Anna Ruth Boonstra
Soft Activism in Britain (1974-1984): The Understanding of Handcraft as a Communicative and Feminist Practice
This thesis analyses the ways in which domestic handcraft, both as a practice and an object, functioned as a vehicle for conveying socio-political statements through Dress and Textiles in response to periods of social uncertainty and political realignment in Britain (1974-1984). This research utilises a multidisciplinary approach to examine the efficacy and communicative capacity of inserting dialogue into cloth through text constructed from handcraft (stitch, knit, fabric paint, appliqué) by the amateur maker to propel social intervention in communal, non-art spaces. This study will investigate the relationship between words and cloth to understand how meaning is generated, portrayed and transmitted by politically charged messages crafted by hand.
Context and background

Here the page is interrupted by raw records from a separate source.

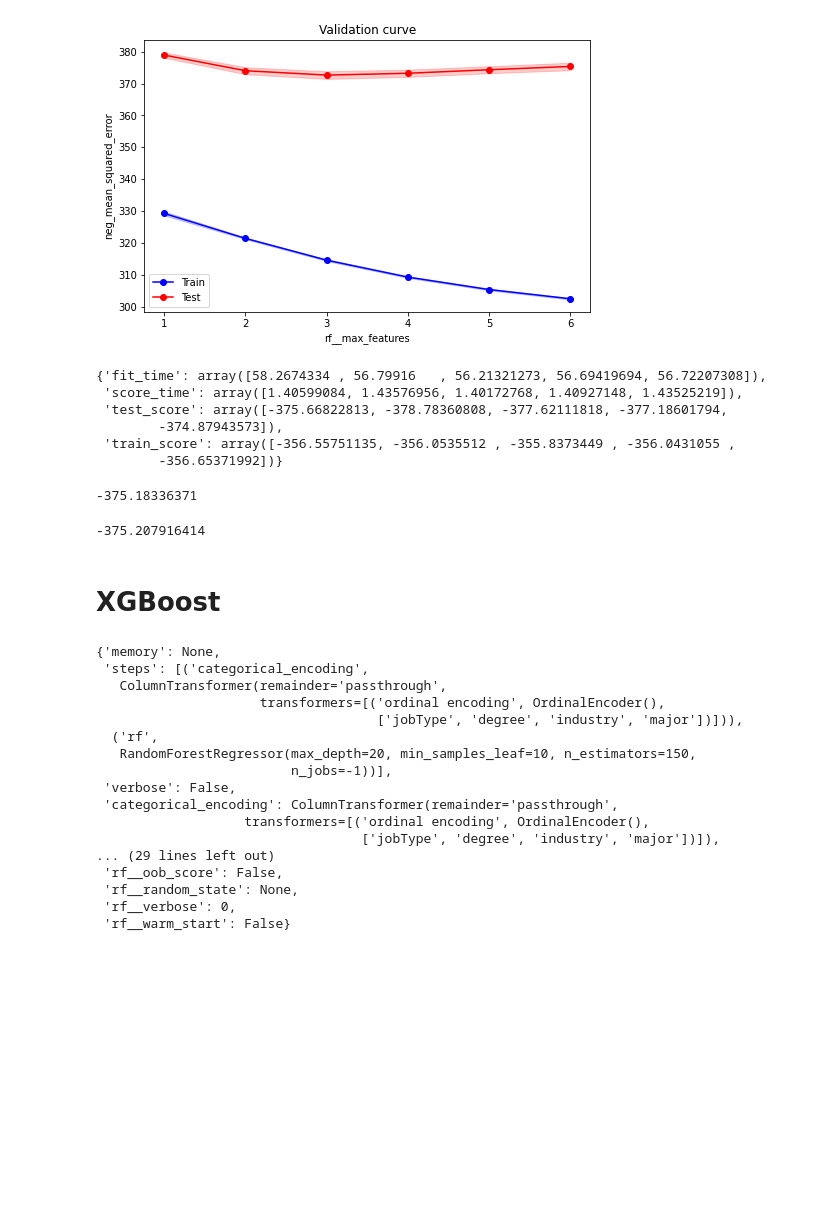
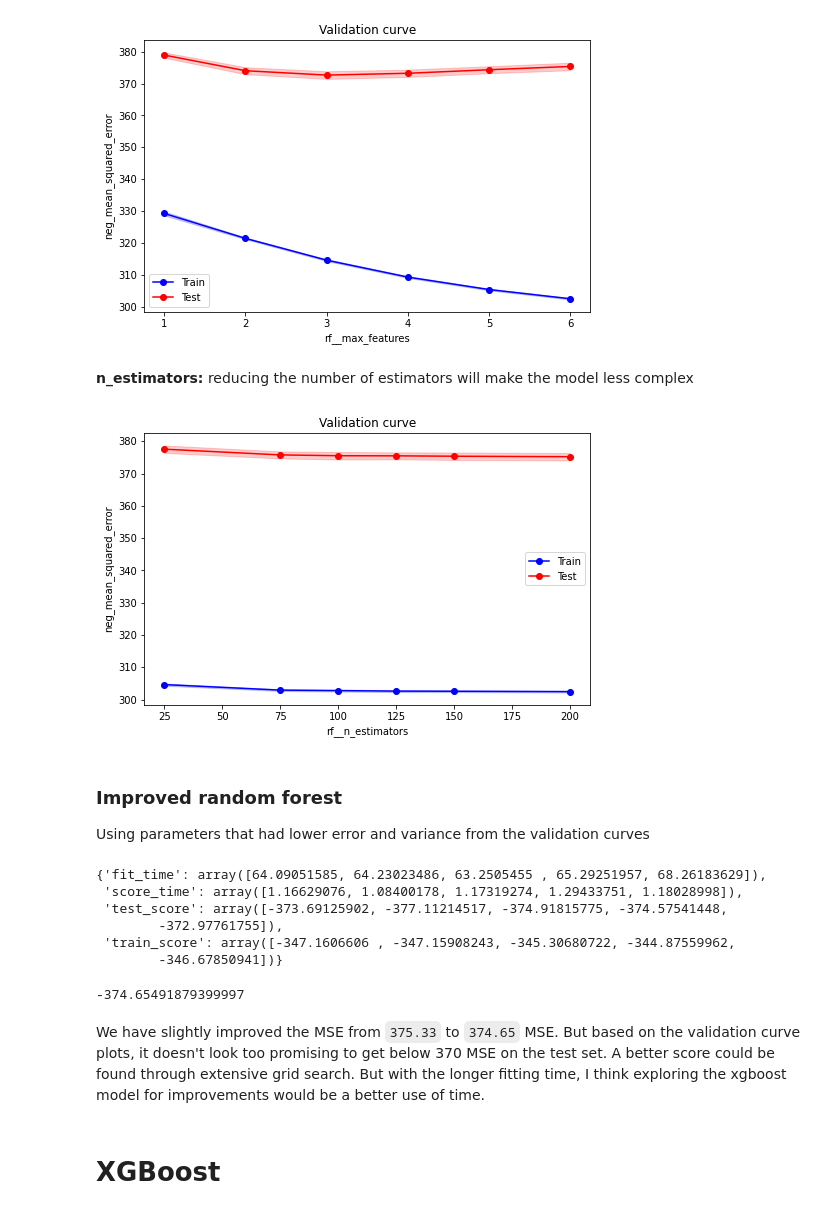
Before and after one commit to scottwiles/salary_prediction, a Jupyter notebook: notebooks/modeling.ipynb, the cells around one changed output. Cells and saved outputs as stored; diff of their text form; code cells hidden in the pictures; blank space fills up the shorter version.

```diff
--- a/notebooks/modeling.ipynb
+++ b/notebooks/modeling.ipynb
@@ -364,52 +366,37 @@ plot_validation_curve(random_forest, train_df, target, param_name = 'rf__min_sam
 plot_validation_curve(random_forest, train_df, target, param_name = 'rf__max_features', param_range = [1, 2, 3, 4, 5, 6], scoring = SCORING_METRIC)
 # %% [output]
 [figure]
+# %% [markdown]
+**n_estimators:** reducing the number of estimators will make the model less complex
+# %%
+plot_validation_curve(random_forest, train_df, target, param_name = 'rf__n_estimators', param_range = [25, 75, 100, 125, 150, 200], scoring = SCORING_METRIC)
+# %% [output]
+[figure, added]
+# %% [markdown]
+### Improved random forest
+
+Using parameters that had lower error and variance from the validation curves
 # %%
 improved_randomforest = Pipeline([
     ('categorical_encoding', ordinal_no_scaling_pp),
-    ('rf', RandomForestRegressor(max_depth = 15, n_estimators = 200, n_jobs = -1, min_samples_leaf = 30,
-                                 max_features=3))
+    ('rf', RandomForestRegressor(max_depth = 15, n_estimators = 150, n_jobs = -1, min_samples_leaf = 25))
 ])
 
-cross_validate(improved_randomforest, train_df, target, scoring = SCORING_METRIC, return_train_score=True, cv = 5)
+cross_validate(improved_randomforest, train_df, target, scoring = SCORING_METRIC, return_train_score = True, cv = 5)
 # %% [output]
-{'fit_time': array([58.2674334 , 56.79916   , 56.21321273, 56.69419694, 56.72207308]),
- 'score_time': array([1.40599084, 1.43576956, 1.40172768, 1.40927148, 1.43525219]),
- 'test_score': array([-375.66822813, -378.78360808, -377.62111818, -377.18601794,
-        -374.87943573]),
- 'train_score': array([-356.55751135, -356.0535512 , -355.8373449 , -356.0431055 ,
-        -356.65371992])}
+{'fit_time': array([64.09051585, 64.23023486, 63.2505455 , 65.29251957, 68.26183629]),
+ 'score_time': array([1.16629076, 1.08400178, 1.17319274, 1.29433751, 1.18028998]),
+ 'test_score': array([-373.69125902, -377.11214517, -374.91815775, -374.57541448,
+        -372.97761755]),
+ 'train_score': array([-347.1606606 , -347.15908243, -345.30680722, -344.87559962,
+        -346.67850941])}
 # %%
-# max_depth = 15, n_estimators = 150, n_jobs = -1, min_samples_leaf = 30
-np.mean([-374.01550855, -377.72702155, -375.60494544, -375.15366326,
-        -373.41567975])
+# max_depth = 15, n_estimators = 150, n_jobs = -1, min_samples_leaf = 25
+# test scores from above cross_validation
+np.mean([-373.69125902, -377.11214517, -374.91815775, -374.57541448, -372.97761755])
 # %% [output]
--375.18336371
+-374.65491879399997
-# %%
-# max_depth = 15, n_estimators = 200, n_jobs = -1, min_samples_leaf = 30
-np.mean([-373.96493233, -377.67612903, -375.68171097, -375.19576729,
-        -373.52104245])
-# %% [output]
--375.207916414
+# %% [markdown]
+We have slightly improved the MSE from `375.33` to `374.65` MSE. But based on the validation curve plots, it doesn't look too promising to get below 370 MSE on the test set. A better score could be found through extensive grid search. But with the longer fitting time, I think exploring the xgboost model for improvements would be a better use of time.
 # %% [markdown]
 # XGBoost
-# %%
-random_forest.get_params()
-# %% [output]
-{'memory': None,
- 'steps': [('categorical_encoding',
-   ColumnTransformer(remainder='passthrough',
-                     transformers=[('ordinal encoding', OrdinalEncoder(),
-                                    ['jobType', 'degree', 'industry', 'major'])])),
-  ('rf',
-   RandomForestRegressor(max_depth=20, min_samples_leaf=10, n_estimators=150,
-                         n_jobs=-1))],
- 'verbose': False,
- 'categorical_encoding': ColumnTransformer(remainder='passthrough',
-                   transformers=[('ordinal encoding', OrdinalEncoder(),
-                                  ['jobType', 'degree', 'industry', 'major'])]),
-... (29 lines left out)
- 'rf__oob_score': False,
- 'rf__random_state': None,
- 'rf__verbose': 0,
- 'rf__warm_start': False}
```
Also changed, not shown: parts of 25 cells of this notebook.
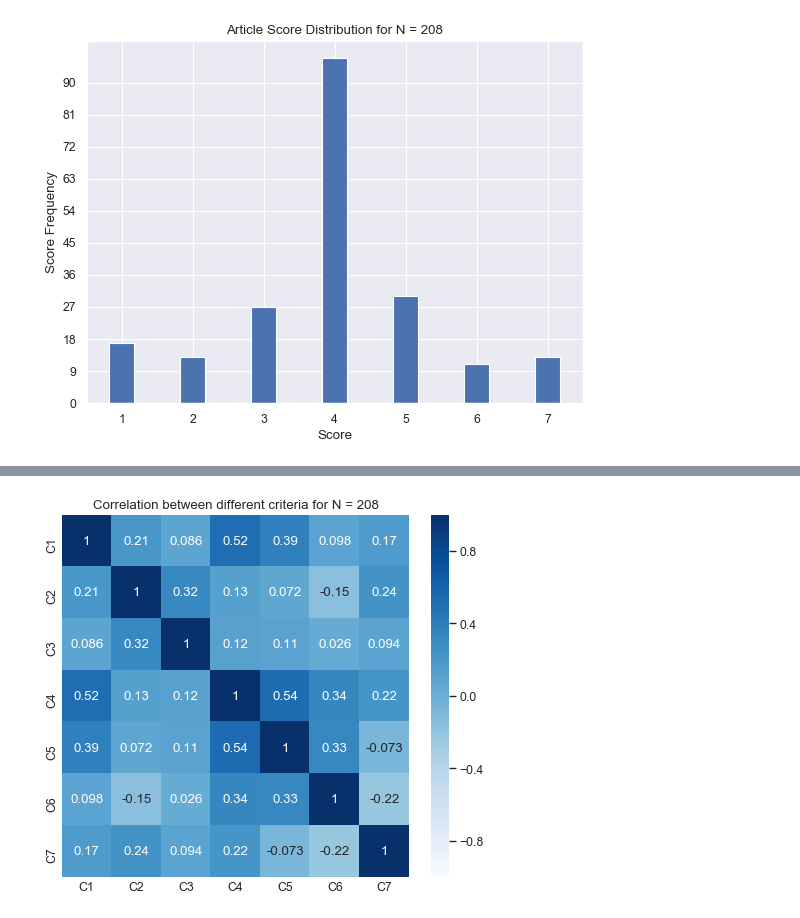
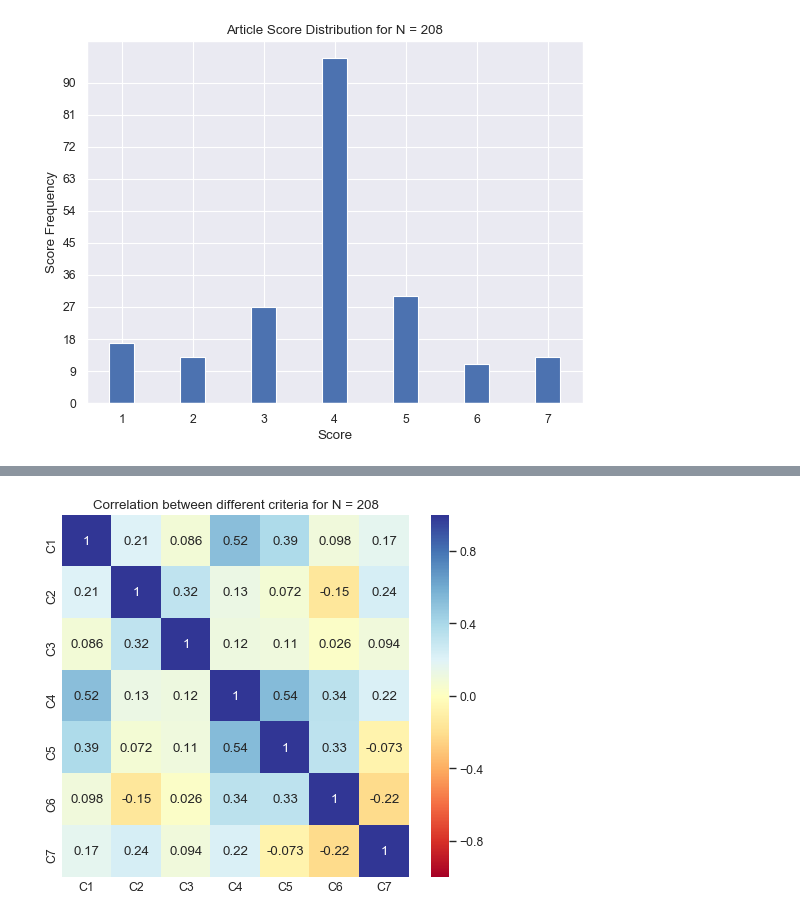
Before and after one commit to DioneJM/Honours-Thesis, a Jupyter notebook: Project/src/notebooks/Dataset-Visualisations.ipynb, the cells around one changed output, grey strips where cells are left out. Drawn from its saved outputs; the diff is of its cells as text; code cells hidden in the pictures.

```diff
--- a/Project/src/notebooks/Dataset-Visualisations.ipynb
+++ b/Project/src/notebooks/Dataset-Visualisations.ipynb
@@ -69,7 +81,7 @@ writer.save()
 #pre-processing
 from collections import defaultdict
 
-labelled_articles = pd.read_excel("dataset3.xlsx")
+labelled_articles = pd.read_excel("dataset4.xlsx")
 labelled_articles = labelled_articles.dropna(subset=['TEXT'])
 print(labelled_articles.shape)
 art_text_sent = np.array([sent_tokenize(article.split("TITLE: ")[1].replace("TEXT: ","").strip(" ")) for article in labelled_articles["TEXT"]])
@@ -164,11 +176,11 @@ C7  0.167278  0.236802  0.094491  0.219923 -0.073450 -0.217431  1.000000
 # %%
 import numpy as np; np.random.seed(0)
 import seaborn as sns; sns.set()
 uniform_data = np.random.rand(10, 12)
 plt.figure(figsize = (7,6), dpi=80)
-ax = sns.heatmap(scores.corr(), annot=True, vmin=-1, vmax=1, cmap="Blues")
+ax = sns.heatmap(scores.corr(), annot=True, vmin=-1, vmax=1, cmap="RdYlBu")
 ax.tick_params(length=0)
 ax.set_title("Correlation between different criteria for N = " + str(len(labelled_articles)))
 plt.show()
 # %% [output]
-[figure, old version]
+[figure, new version]
```
Also changed, not shown: parts of 4 cells of this notebook, 12 other files.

Although domestic handcrafts have been traditionally recognised by the western world as ‘women's work', society at large is less familiar with the feminist reappropriation of craft as a practice of resistance, which is a central focus of this research. Embracing the DIY (do-it-yourself) aesthetic movement of the 1970s and 80s, amateur makers brought handcraft out of a domestic setting, utilising it to articulate societal concerns in the public domain. This thesis will examine three case studies representing historic manifestations of handcraft as a protest medium utilised in Dress and Textiles: Feministo postal art (1974-1977), Punk anti-fashion (1976-1980) and the Greenham Common Peace Camp (1981-1984). Since the circulation of activist art and dress often occurred outside of organised institutions, informally displayed, exchanged, and worn, many examples have yet to be systematically investigated. This research will draw on theories of semiotics and position them in relation to fashion, feminist and social activist movement theories to generate critical understandings of handcraft as a practice and object of reform.